### Task details
Retype the entries in full.

■ ■ ■ ■ ■ ■ ■

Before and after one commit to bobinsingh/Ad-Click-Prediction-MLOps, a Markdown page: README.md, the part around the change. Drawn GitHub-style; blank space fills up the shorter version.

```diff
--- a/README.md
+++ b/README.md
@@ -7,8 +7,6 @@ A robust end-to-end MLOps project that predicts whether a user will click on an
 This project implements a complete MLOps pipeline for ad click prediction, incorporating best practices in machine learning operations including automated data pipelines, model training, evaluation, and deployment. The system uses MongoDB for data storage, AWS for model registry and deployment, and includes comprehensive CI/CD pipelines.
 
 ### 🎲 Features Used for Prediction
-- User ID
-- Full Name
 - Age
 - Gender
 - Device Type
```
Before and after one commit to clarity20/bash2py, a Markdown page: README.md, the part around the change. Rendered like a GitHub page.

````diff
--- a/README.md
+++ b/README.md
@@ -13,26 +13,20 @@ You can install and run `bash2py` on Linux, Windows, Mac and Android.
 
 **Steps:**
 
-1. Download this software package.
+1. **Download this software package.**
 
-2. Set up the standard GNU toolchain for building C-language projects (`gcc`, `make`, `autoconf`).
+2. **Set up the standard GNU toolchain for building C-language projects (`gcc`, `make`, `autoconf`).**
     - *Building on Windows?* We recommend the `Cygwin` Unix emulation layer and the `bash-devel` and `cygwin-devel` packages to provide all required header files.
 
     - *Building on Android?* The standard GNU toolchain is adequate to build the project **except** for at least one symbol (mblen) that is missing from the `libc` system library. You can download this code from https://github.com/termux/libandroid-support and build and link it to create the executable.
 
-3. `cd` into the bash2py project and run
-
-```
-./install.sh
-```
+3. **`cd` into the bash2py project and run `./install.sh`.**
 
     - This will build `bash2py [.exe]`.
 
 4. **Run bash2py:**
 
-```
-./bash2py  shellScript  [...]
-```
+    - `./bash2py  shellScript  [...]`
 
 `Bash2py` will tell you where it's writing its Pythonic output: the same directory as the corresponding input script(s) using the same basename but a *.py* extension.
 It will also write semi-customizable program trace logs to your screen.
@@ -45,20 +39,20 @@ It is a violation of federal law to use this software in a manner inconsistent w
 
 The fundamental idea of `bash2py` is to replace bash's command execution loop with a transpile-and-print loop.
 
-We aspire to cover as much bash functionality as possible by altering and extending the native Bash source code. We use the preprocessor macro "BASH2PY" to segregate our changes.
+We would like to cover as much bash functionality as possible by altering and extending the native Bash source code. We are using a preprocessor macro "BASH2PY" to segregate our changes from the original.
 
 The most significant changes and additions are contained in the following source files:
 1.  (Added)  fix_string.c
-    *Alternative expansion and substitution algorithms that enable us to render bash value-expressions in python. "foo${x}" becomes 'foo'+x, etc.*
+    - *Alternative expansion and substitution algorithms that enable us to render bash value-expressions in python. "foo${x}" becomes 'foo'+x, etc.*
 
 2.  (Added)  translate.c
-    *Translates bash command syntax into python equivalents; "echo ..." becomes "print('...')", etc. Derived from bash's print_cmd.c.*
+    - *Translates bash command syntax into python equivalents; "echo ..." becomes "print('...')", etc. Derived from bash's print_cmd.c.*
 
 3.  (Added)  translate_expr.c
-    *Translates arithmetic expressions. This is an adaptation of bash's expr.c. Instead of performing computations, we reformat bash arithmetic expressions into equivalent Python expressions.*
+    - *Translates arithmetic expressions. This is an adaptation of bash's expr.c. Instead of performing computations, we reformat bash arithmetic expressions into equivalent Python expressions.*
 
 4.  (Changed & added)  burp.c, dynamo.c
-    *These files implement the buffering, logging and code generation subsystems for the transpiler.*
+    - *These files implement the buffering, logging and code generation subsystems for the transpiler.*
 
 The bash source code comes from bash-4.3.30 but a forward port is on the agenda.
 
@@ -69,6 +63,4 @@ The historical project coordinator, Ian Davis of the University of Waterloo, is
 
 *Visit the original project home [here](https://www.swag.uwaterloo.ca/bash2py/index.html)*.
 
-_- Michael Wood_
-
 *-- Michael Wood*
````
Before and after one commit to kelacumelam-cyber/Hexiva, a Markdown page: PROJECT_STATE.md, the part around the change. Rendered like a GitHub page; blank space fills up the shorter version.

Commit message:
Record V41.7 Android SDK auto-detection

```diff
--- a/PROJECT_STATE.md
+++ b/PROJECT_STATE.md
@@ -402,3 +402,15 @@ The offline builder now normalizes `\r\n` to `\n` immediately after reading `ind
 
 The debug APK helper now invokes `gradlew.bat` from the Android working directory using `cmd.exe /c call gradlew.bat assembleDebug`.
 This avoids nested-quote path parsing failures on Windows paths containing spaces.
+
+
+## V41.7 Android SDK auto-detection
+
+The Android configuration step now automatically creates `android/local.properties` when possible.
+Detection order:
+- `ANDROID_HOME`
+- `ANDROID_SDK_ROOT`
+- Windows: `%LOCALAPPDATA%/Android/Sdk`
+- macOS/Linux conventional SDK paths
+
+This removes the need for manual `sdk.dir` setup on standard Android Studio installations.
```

■ ■ ■ ■ ■ ■ ■

### Your response
Before and after one commit to bobinsingh/Ad-Click-Prediction-MLOps, a Markdown page: README.md, the part around the change. Drawn GitHub-style; blank space fills up the shorter version.

```diff
--- a/README.md
+++ b/README.md
@@ -7,8 +7,6 @@ A robust end-to-end MLOps project that predicts whether a user will click on an
 This project implements a complete MLOps pipeline for ad click prediction, incorporating best practices in machine learning operations including automated data pipelines, model training, evaluation, and deployment. The system uses MongoDB for data storage, AWS for model registry and deployment, and includes comprehensive CI/CD pipelines.
 
 ### 🎲 Features Used for Prediction
-- User ID
-- Full Name
 - Age
 - Gender
 - Device Type
```
Before and after one commit to clarity20/bash2py, a Markdown page: README.md, the part around the change. Rendered like a GitHub page.

````diff
--- a/README.md
+++ b/README.md
@@ -13,26 +13,20 @@ You can install and run `bash2py` on Linux, Windows, Mac and Android.
 
 **Steps:**
 
-1. Download this software package.
+1. **Download this software package.**
 
-2. Set up the standard GNU toolchain for building C-language projects (`gcc`, `make`, `autoconf`).
+2. **Set up the standard GNU toolchain for building C-language projects (`gcc`, `make`, `autoconf`).**
     - *Building on Windows?* We recommend the `Cygwin` Unix emulation layer and the `bash-devel` and `cygwin-devel` packages to provide all required header files.
 
     - *Building on Android?* The standard GNU toolchain is adequate to build the project **except** for at least one symbol (mblen) that is missing from the `libc` system library. You can download this code from https://github.com/termux/libandroid-support and build and link it to create the executable.
 
-3. `cd` into the bash2py project and run
-
-```
-./install.sh
-```
+3. **`cd` into the bash2py project and run `./install.sh`.**
 
     - This will build `bash2py [.exe]`.
 
 4. **Run bash2py:**
 
-```
-./bash2py  shellScript  [...]
-```
+    - `./bash2py  shellScript  [...]`
 
 `Bash2py` will tell you where it's writing its Pythonic output: the same directory as the corresponding input script(s) using the same basename but a *.py* extension.
 It will also write semi-customizable program trace logs to your screen.
@@ -45,20 +39,20 @@ It is a violation of federal law to use this software in a manner inconsistent w
 
 The fundamental idea of `bash2py` is to replace bash's command execution loop with a transpile-and-print loop.
 
-We aspire to cover as much bash functionality as possible by altering and extending the native Bash source code. We use the preprocessor macro "BASH2PY" to segregate our changes.
+We would like to cover as much bash functionality as possible by altering and extending the native Bash source code. We are using a preprocessor macro "BASH2PY" to segregate our changes from the original.
 
 The most significant changes and additions are contained in the following source files:
 1.  (Added)  fix_string.c
-    *Alternative expansion and substitution algorithms that enable us to render bash value-expressions in python. "foo${x}" becomes 'foo'+x, etc.*
+    - *Alternative expansion and substitution algorithms that enable us to render bash value-expressions in python. "foo${x}" becomes 'foo'+x, etc.*
 
 2.  (Added)  translate.c
-    *Translates bash command syntax into python equivalents; "echo ..." becomes "print('...')", etc. Derived from bash's print_cmd.c.*
+    - *Translates bash command syntax into python equivalents; "echo ..." becomes "print('...')", etc. Derived from bash's print_cmd.c.*
 
 3.  (Added)  translate_expr.c
-    *Translates arithmetic expressions. This is an adaptation of bash's expr.c. Instead of performing computations, we reformat bash arithmetic expressions into equivalent Python expressions.*
+    - *Translates arithmetic expressions. This is an adaptation of bash's expr.c. Instead of performing computations, we reformat bash arithmetic expressions into equivalent Python expressions.*
 
 4.  (Changed & added)  burp.c, dynamo.c
-    *These files implement the buffering, logging and code generation subsystems for the transpiler.*
+    - *These files implement the buffering, logging and code generation subsystems for the transpiler.*
 
 The bash source code comes from bash-4.3.30 but a forward port is on the agenda.
 
@@ -69,6 +63,4 @@ The historical project coordinator, Ian Davis of the University of Waterloo, is
 
 *Visit the original project home [here](https://www.swag.uwaterloo.ca/bash2py/index.html)*.
 
-_- Michael Wood_
-
 *-- Michael Wood*
````
Before and after one commit to kelacumelam-cyber/Hexiva, a Markdown page: PROJECT_STATE.md, the part around the change. Rendered like a GitHub page; blank space fills up the shorter version.

Commit message:
Record V41.7 Android SDK auto-detection

```diff
--- a/PROJECT_STATE.md
+++ b/PROJECT_STATE.md
@@ -402,3 +402,15 @@ The offline builder now normalizes `\r\n` to `\n` immediately after reading `ind
 
 The debug APK helper now invokes `gradlew.bat` from the Android working directory using `cmd.exe /c call gradlew.bat assembleDebug`.
 This avoids nested-quote path parsing failures on Windows paths containing spaces.
+
+
+## V41.7 Android SDK auto-detection
+
+The Android configuration step now automatically creates `android/local.properties` when possible.
+Detection order:
+- `ANDROID_HOME`
+- `ANDROID_SDK_ROOT`
+- Windows: `%LOCALAPPDATA%/Android/Sdk`
+- macOS/Linux conventional SDK paths
+
+This removes the need for manual `sdk.dir` setup on standard Android Studio installations.
```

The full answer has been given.